[Collected data]

******

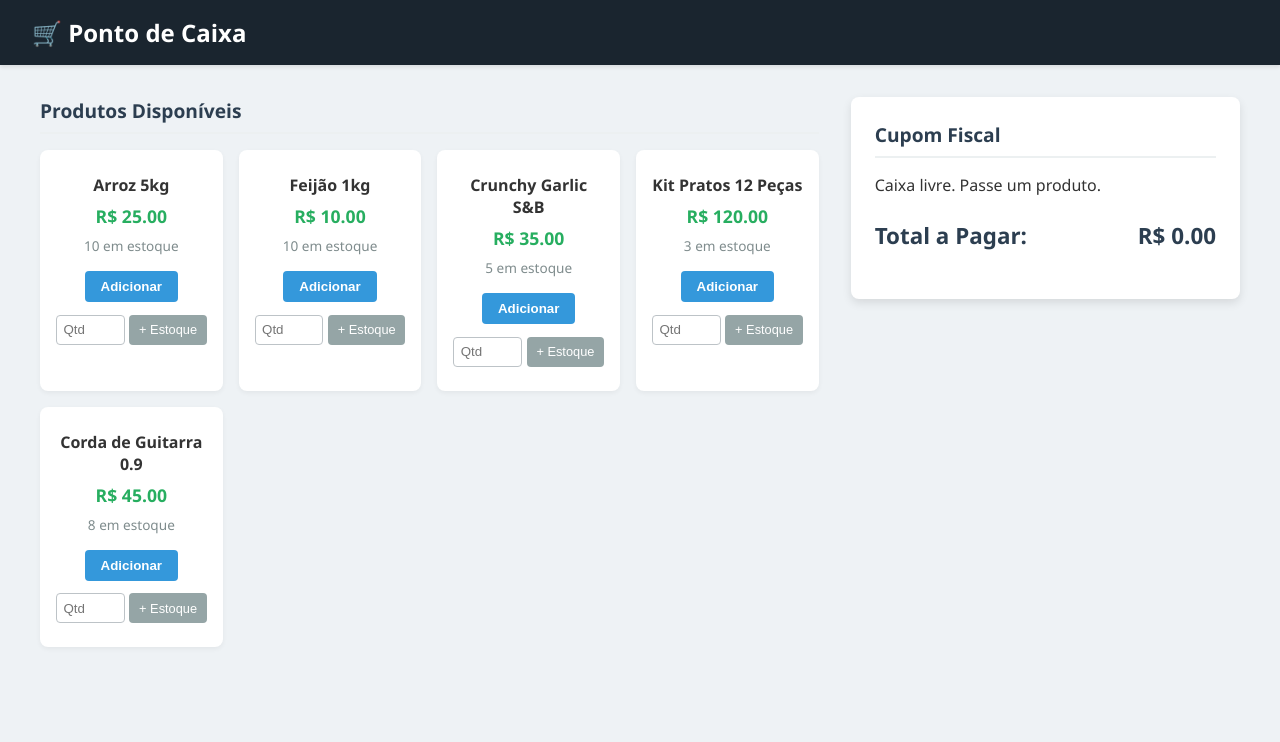
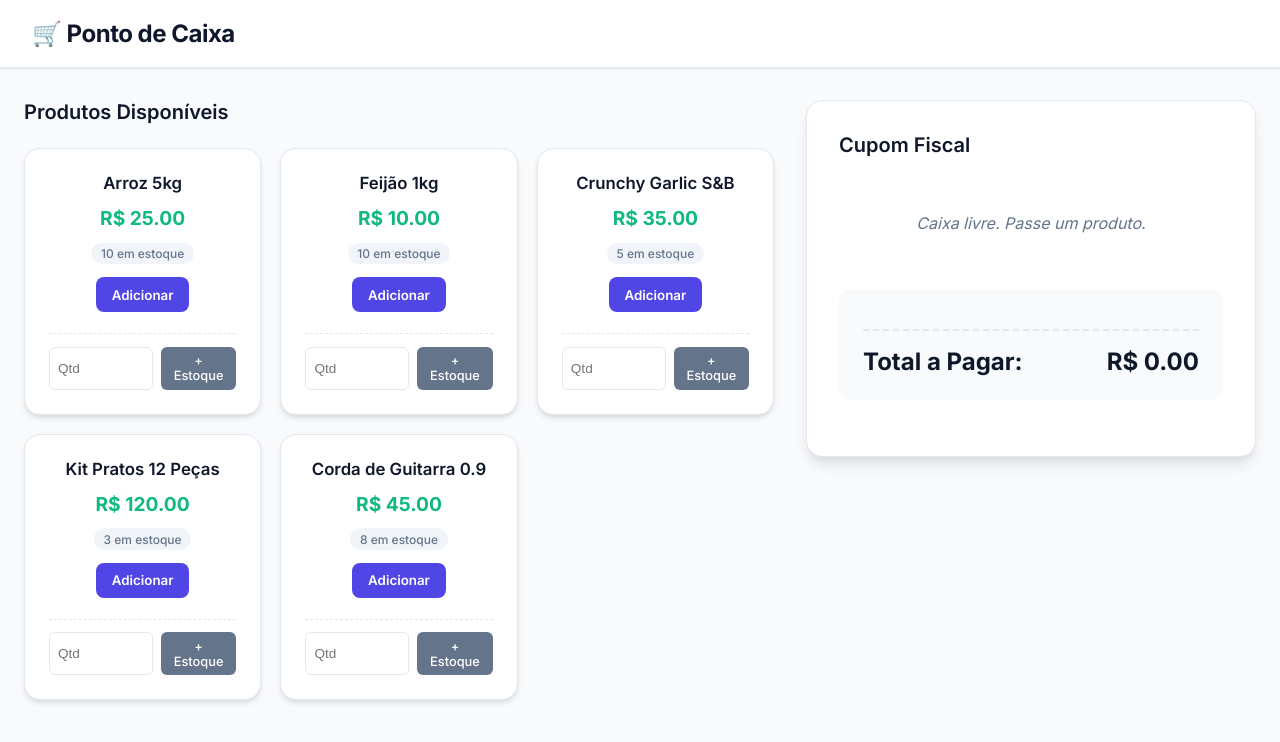
Before and after one commit to LeoSoaresK/MarketCheckout, a Flask app: page / in a window 1280 px wide. Shown: the top 742 px of the page. Run offline with Flask 3, Linux system fonts and the light colour scheme.

Commit message:
ajustes interface visual

```diff
--- a/static/style.css
+++ b/static/style.css
@@ -1,115 +1,164 @@
+/* Variáveis de Tema Moderno */
+:root {
+    --bg-color: #f8fafc;
+    --surface: #ffffff;
+    --primary: #4f46e5; /* Indigo */
+    --primary-hover: #4338ca;
+    --success: #10b981; /* Emerald */
+    --success-hover: #059669;
+    --danger: #ef4444; /* Red */
+    --danger-hover: #dc2626;
+    --warning: #f59e0b;
+    --warning-hover: #d97706;
+    --text-main: #0f172a; /* Slate 900 */
+    --text-muted: #64748b; /* Slate 500 */
+    --border: #e2e8f0;
+    --radius-md: 12px;
+    --radius-lg: 16px;
+    --shadow-sm: 0 1px 3px rgba(0,0,0,0.1);
+    --shadow-md: 0 4px 6px -1px rgba(0, 0, 0, 0.1), 0 2px 4px -1px rgba(0, 0, 0, 0.06);
+    --shadow-lg: 0 10px 15px -3px rgba(0, 0, 0, 0.1), 0 4px 6px -2px rgba(0, 0, 0, 0.05);
+}
+
 body {
-    font-family: 'Segoe UI', Tahoma, Geneva, Verdana, sans-serif;
+    font-family: 'Inter', sans-serif;
     margin: 0;
     padding: 0;
-    background-color: #eef2f5;
-    color: #333;
+    background-color: var(--bg-color);
+    color: var(--text-main);
+    -webkit-font-smoothing: antialiased;
 }
 
+/* Cabeçalho Minimalista */
 header {
-    background-color: #1a252f;
-    color: white;
-    padding: 1rem 2rem;
-    box-shadow: 0 2px 4px rgba(0,0,0,0.1);
+    background-color: var(--surface);
+    color: var(--text-main);
+    padding: 1.2rem 2rem;
+    box-shadow: var(--shadow-sm);
+    border-bottom: 1px solid var(--border);
 }
 
-header h1 { margin: 0; font-size: 1.5rem; }
+header h1 {
+    margin: 0;
+    font-size: 1.5rem;
+    font-weight: 700;
+    letter-spacing: -0.5px;
+}
 
-/* Grid principal em duas colunas */
+/* Grid Principal */
 .container {
     display: grid;
-    grid-template-columns: 2fr 1fr;
+    grid-template-columns: 2fr 1.2fr;
     gap: 2rem;
-    max-width: 1200px;
+    max-width: 1280px;
     margin: 2rem auto;
-    padding: 0 1rem;
+    padding: 0 1.5rem;
     align-items: start;
 }
 
 h2 {
-    color: #2c3e50;
-    font-size: 1.2rem;
-    border-bottom: 2px solid #ecf0f1;
-    padding-bottom: 0.5rem;
+    color: var(--text-main);
+    font-size: 1.25rem;
+    font-weight: 600;
     margin-top: 0;
+    margin-bottom: 1.5rem;
 }
 
-/* Prateleira de Produtos */
+/* Prateleira e Cards de Produtos */
 .lista-produtos {
     display: grid;
-    grid-template-columns: repeat(auto-fill, minmax(180px, 1fr));
-    gap: 1rem;
+    grid-template-columns: repeat(auto-fill, minmax(200px, 1fr));
+    gap: 1.2rem;
 }
 
 .produto-card {
-    background: white;
-    padding: 1.5rem 1rem;
-    border-radius: 8px;
-    box-shadow: 0 2px 5px rgba(0,0,0,0.05);
+    background: var(--surface);
+    padding: 1.5rem;
+    border-radius: var(--radius-lg);
+    border: 1px solid var(--border);
+    box-shadow: var(--shadow-md);
     display: flex;
     flex-direction: column;
     align-items: center;
-    gap: 0.5rem;
-    transition: transform 0.2s;
+    gap: 0.8rem;
+    transition: all 0.2s ease-in-out;
 }
 
-.produto-card:hover { transform: translateY(-3px); }
-.nome-produto { font-weight: bold; text-align: center; }
-.preco-produto { color: #27ae60; font-weight: bold; font-size: 1.1rem; }
-.estoque-produto { color: #7f8c8d; font-size: 0.85rem; }
+.produto-card:hover {
+    transform: translateY(-4px);
+    box-shadow: var(--shadow-lg);
+    border-color: var(--primary);
+}
+
+.nome-produto { font-weight: 600; text-align: center; font-size: 1.05rem; }
+.preco-produto { color: var(--success); font-weight: 700; font-size: 1.2rem; }
+.estoque-produto {
+    background-color: #f1f5f9;
+    color: var(--text-muted);
+    font-size: 0.75rem;
+    padding: 0.2rem 0.6rem;
+    border-radius: 20px;
+    font-weight: 500;
+}
+
+/* Botões Padronizados */
+button {
+    font-family: 'Inter', sans-serif;
+    transition: background-color 0.2s, transform 0.1s;
+}
+button:active { transform: scale(0.97); }
 
 .btn-add {
-    background-color: #3498db;
+    background-color: var(--primary);
     color: white;
     border: none;
-    padding: 0.5rem 1rem;
-    border-radius: 4px;
+    padding: 0.6rem 1rem;
+    border-radius: 8px;
     cursor: pointer;
     width: 100%;
-    font-weight: bold;
-    margin-top: 0.5rem;
+    font-weight: 600;
 }
+.btn-add:hover { background-color: var(--primary-hover); }
 
-.btn-add:hover { background-color: #2980b9; }
-
-.btn-add:disabled {
-    background-color: #bdc3c7;
-    cursor: not-allowed;
-}
-
+/* Repor Estoque Inline */
 .form-repor {
     display: flex;
-    gap: 0.3rem;
+    gap: 0.5rem;
     width: 100%;
-    margin-top: 0.3rem;
+    margin-top: 0.5rem;
+    border-top: 1px dashed var(--border);
+    padding-top: 0.8rem;
 }
 
 .form-repor input {
     width: 100%;
     min-width: 0;
-    padding: 0.4rem;
-    border: 1px solid #bdc3c7;
-    border-radius: 4px;
+    padding: 0.5rem;
+    border: 1px solid var(--border);
+    border-radius: 6px;
+    font-size: 0.85rem;
 }
+.form-repor input:focus { outline: 2px solid var(--primary); border-color: transparent;}
 
 .btn-repor {
-    background-color: #95a5a6;
+    background-color: var(--text-muted);
     color: white;
     border: none;
-    padding: 0.4rem 0.6rem;
-    border-radius: 4px;
+    padding: 0.4rem 0.8rem;
+    border-radius: 6px;
     cursor: pointer;
     font-size: 0.8rem;
-    white-space: nowrap;
+    font-weight: 500;
 }
-.btn-repor:hover { background-color: #7f8c8d; }
+.btn-repor:hover { background-color: var(--text-main); }
 
-/* Lateral do Caixa */
+/* Lateral do Caixa (POS) */
 .carrinho-section {
-    background: white;
-    padding: 1.5rem;
-    border-radius: 8px;
-    box-shadow: 0 4px 10px rgba(0,0,0,0.1);
+    background: var(--surface);
+    padding: 2rem;
+    border-radius: var(--radius-lg);
+    box-shadow: var(--shadow-lg);
+    border: 1px solid var(--border);
     position: sticky;
     top: 2rem;
 }
@@ -117,18 +166,23 @@ h2 {
 .recibo {
     font-family: 'Courier New', Courier, monospace;
     white-space: pre-wrap;
-    background-color: #f8f9fa;
-    border: 1px dashed #bdc3c7;
-    border-radius: 4px;
-    padding: 1rem;
+    background-color: #f8fafc;
+    border: 1px dashed #cbd5e1;
+    border-radius: 8px;
+    padding: 1.5rem;
     margin: 0;
     font-size: 0.9rem;
+    color: var(--text-main);
 }
+
+.vazio { color: var(--text-muted); text-align: center; padding: 2rem 0; font-style: italic;}
 
 .lista-cupom {
     list-style: none;
     padding: 0;
     margin: 0;
+    max-height: 250px;
+    overflow-y: auto;
 }
 
 .lista-cupom li {
@@ -136,128 +190,129 @@ h2 {
     align-items: center;
     justify-content: space-between;
     gap: 0.5rem;
-    padding: 0.5rem 0;
-    border-bottom: 1px dashed #ecf0f1;
+    padding: 0.8rem 0;
+    border-bottom: 1px solid var(--border);
     font-size: 0.95rem;
+    font-weight: 500;
 }
 
-.form-remover { margin: 0; }
-
 .btn-remover {
-    background-color: transparent;
-    color: #e74c3c;
+    background-color: #fee2e2;
+    color: var(--danger);
     border: none;
+    border-radius: 6px;
     cursor: pointer;
     font-weight: bold;
-    font-size: 1rem;
-    line-height: 1;
-    padding: 0.2rem 0.4rem;
+    padding: 0.3rem 0.6rem;
 }
-.btn-remover:hover { color: #c0392b; }
+.btn-remover:hover { background-color: var(--danger); color: white; }
+
+/* Totais e Descontos */
+.total-box {
+    background-color: #f8fafc;
+    padding: 1.5rem;
+    border-radius: var(--radius-md);
+    margin: 1.5rem 0;
+}
 
 .total-box h3 {
     display: flex;
     justify-content: space-between;
-    font-size: 1.4rem;
-    color: #2c3e50;
-    margin: 1.5rem 0;
+    font-size: 1.5rem;
+    font-weight: 700;
+    color: var(--text-main);
+    margin: 1rem 0 0 0;
+    padding-top: 1rem;
+    border-top: 2px dashed var(--border);
 }
 
 .total-box .subtotal,
 .total-box .desconto-aplicado {
     display: flex;
     justify-content: space-between;
-    margin: 0.2rem 0;
+    margin: 0.3rem 0;
     font-size: 0.95rem;
-    color: #7f8c8d;
+    color: var(--text-muted);
+}
+.total-box .desconto-aplicado { color: var(--success); font-weight: 500;}
+
+/* Formulários Inferiores (Desconto e Pagamento) */
+.form-desconto, .form-pagamento {
+    display: flex;
+    flex-direction: column;
+    gap: 0.6rem;
+    margin-bottom: 1.5rem;
 }
 
-.total-box .desconto-aplicado { color: #27ae60; }
-
-.desconto-box {
-    margin-top: 1rem;
+.form-desconto label, .form-pagamento label {
+    font-size: 0.85rem;
+    font-weight: 600;
+    color: var(--text-muted);
 }
 
-.form-desconto {
-    display: flex;
-    flex-direction: column;
-    gap: 0.5rem;
-    background-color: #f8f9fa;
-    padding: 1rem;
+.form-desconto input, .form-pagamento input {
+    padding: 0.8rem 1rem;
+    border: 1px solid var(--border);
     border-radius: 8px;
+    font-size: 1rem;
+    transition: border-color 0.2s;
 }
-
-.form-desconto input {
-    padding: 0.8rem;
-    border: 1px solid #bdc3c7;
-    border-radius: 4px;
-    font-size: 1rem;
+.form-desconto input:focus, .form-pagamento input:focus {
+    outline: 2px solid var(--primary);
+    border-color: transparent;
 }
 
 .btn-desconto {
-    background-color: #f39c12;
-    color: white;
-    border: none;
-    padding: 0.6rem;
-    border-radius: 4px;
-    cursor: pointer;
-    font-weight: bold;
-}
-.btn-desconto:hover { background-color: #d4880f; }
-
-/* Formulários de Pagamento */
-.form-pagamento {
-    display: flex;
-    flex-direction: column;
-    gap: 0.5rem;
-    margin-bottom: 1rem;
-    background-color: #f8f9fa;
-    padding: 1rem;
-    border-radius: 8px;
-}
-
-.form-pagamento input {
-    padding: 0.8rem;
-    border: 1px solid #bdc3c7;
-    border-radius: 4px;
-    font-size: 1rem;
-}
-
-.btn-pagar {
-    background-color: #27ae60;
+    background-color: var(--warning);
     color: white;
     border: none;
     padding: 0.8rem;
-    border-radius: 4px;
+    border-radius: 8px;
     cursor: pointer;
-    font-weight: bold;
+    font-weight: 600;
+}
+.btn-desconto:hover { background-color: var(--warning-hover); }
+
+.btn-pagar {
+    background-color: var(--success);
+    color: white;
+    border: none;
+    padding: 1rem;
+    border-radius: 8px;
+    cursor: pointer;
+    font-weight: 700;
     font-size: 1.1rem;
+    margin-top: 0.5rem;
+    box-shadow: 0 4px 6px -1px rgba(16, 185, 129, 0.3);
 }
-.btn-pagar:hover { background-color: #219152; }
+.btn-pagar:hover { background-color: var(--success-hover); }
 
 .btn-limpar {
-    background-color: #e74c3c;
-    color: white;
-    border: none;
+    background-color: transparent;
+    color: var(--danger);
+    border: 1px solid var(--danger);
     padding: 0.8rem;
-    border-radius: 4px;
+    border-radius: 8px;
     cursor: pointer;
-    font-weight: bold;
+    font-weight: 600;
     width: 100%;
 }
-.btn-limpar:hover { background-color: #c0392b; }
+.btn-limpar:hover { background-color: #fef2f2; }
 
-/* Alertas */
+/* Alertas Estilizados */
 .mensagens-alerta {
-    max-width: 1200px;
-    margin: 1rem auto 0;
-    padding: 0 1rem;
+    max-width: 1280px;
+    margin: 1.5rem auto 0;
+    padding: 0 1.5rem;
 }
 .alerta {
-    padding: 1rem;
-    border-radius: 4px;
+    padding: 1rem 1.5rem;
+    border-radius: 8px;
     margin-bottom: 1rem;
-    font-weight: bold;
+    font-weight: 500;
+    box-shadow: var(--shadow-sm);
+    display: flex;
+    align-items: center;
 }
-.alerta-sucesso { background-color: #d4edda; color: #155724; border: 1px solid #c3e6cb; }
-.alerta-erro { background-color: #f8d7da; color: #721c24; border: 1px solid #f5c6cb; }
+.alerta-sucesso { background-color: #ecfdf5; color: #065f46; border-left: 4px solid var(--success); }
+.alerta-erro { background-color: #fef2f2; color: #991b1b; border-left: 4px solid var(--danger); }
--- a/templates/index.html
+++ b/templates/index.html
@@ -4,6 +4,9 @@
     <meta charset="UTF-8">
     <meta name="viewport" content="width=device-width, initial-scale=1.0">
     <title>Ponto de Caixa</title>
+    <link rel="preconnect" href="https://fonts.googleapis.com">
+    <link rel="preconnect" href="https://fonts.gstatic.com" crossorigin>
+    <link href="https://fonts.googleapis.com/css2?family=Inter:wght@400;500;600;700&display=swap" rel="stylesheet">
     <link rel="stylesheet" href="{{ url_for('static', filename='style.css') }}">
 </head>
 <body>
```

******

**Problem:** Your answer should be a single number: the count of lines above with the word "shadow".

**Task result:** 12